Stoneman Douglas Activist Emma González Honored At Equality Florida Gala

"These young leaders have stirred the nation," says Equality Florida director Nadine Smith.

Emma González, a student at Stoneman Douglas and a rising voice against gun violence, was honored at a Equality Florida benefit this weekend, along with other members of her school’s Genders and Sexualities Alliance (GSA).

González, who identifies as bisexual, is the president of Marjory Stoneman Douglas High School’s GSA. She and her fellow youth activists received Equality Florida’s Voice For Equality award at a ceremony Saturday at the Eden Roc Hotel in Miami Beach.

After she took the podium, 18-year-old González asked for a moment of silence to honor the lives lost at Stoneman Douglas and at Orlando’s Pulse Nightclub.

“[Our school] lost 14 classmates, three faculty members, and there were plenty of individuals who were injured and are still in the hospital due the havoc wreaked on Valentine’s Day in a period of six minutes,” she said. “It’s important that we remember these individuals when we fight for gun safety and gun control, as well as all other individuals affected by gun violence in America.”

She thanked Equality Florida for recognizing advocates from Stoneman Douglas, some of whom, like classmate David Hogg, were in attendance.

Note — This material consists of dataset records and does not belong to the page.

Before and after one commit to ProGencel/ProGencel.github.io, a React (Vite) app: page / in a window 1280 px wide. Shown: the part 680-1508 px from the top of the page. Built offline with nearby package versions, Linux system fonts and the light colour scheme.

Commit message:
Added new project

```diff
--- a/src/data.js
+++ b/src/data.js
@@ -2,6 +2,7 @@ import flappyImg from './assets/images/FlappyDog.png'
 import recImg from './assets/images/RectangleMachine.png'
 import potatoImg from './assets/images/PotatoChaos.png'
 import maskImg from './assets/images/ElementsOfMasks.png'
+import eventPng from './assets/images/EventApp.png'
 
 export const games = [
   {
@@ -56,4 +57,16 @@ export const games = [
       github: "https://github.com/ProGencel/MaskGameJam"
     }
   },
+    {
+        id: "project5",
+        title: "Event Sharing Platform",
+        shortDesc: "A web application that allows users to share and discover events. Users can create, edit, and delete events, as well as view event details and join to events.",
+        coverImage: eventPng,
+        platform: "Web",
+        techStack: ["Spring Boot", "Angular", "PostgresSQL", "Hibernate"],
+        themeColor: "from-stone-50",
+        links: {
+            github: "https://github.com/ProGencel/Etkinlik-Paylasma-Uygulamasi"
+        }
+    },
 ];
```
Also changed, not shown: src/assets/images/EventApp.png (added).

“Many of the members of our GSA this year have, for the first time, found a place where they can be themselves freely, can experiment with names and labels, and [learn] about a culture that is widely ignored in textbooks and curriculum.”

Equality Florida

Equality Florida director Nadine Smith (above left) praised Stoneman Douglas students for “[speaking] through their grief with absolute clarity and resolve.”

“They have stirred the nation,” Smith told NewNowNext. “In a matter of weeks, they’ve taken on the NRA… and recognized that the platform they have is meant to be shared with others whose voices haven’t been heard.”

Smith says she’s not surprised that a leader like González emerged from a high-school GSA.

“When you must find your voice in a place that demands your silence and invisibility, you learn to be bold and find a way to be heard.”


Brooklyn-based writer and editor. Probably drinking iced coffee or getting tattooed.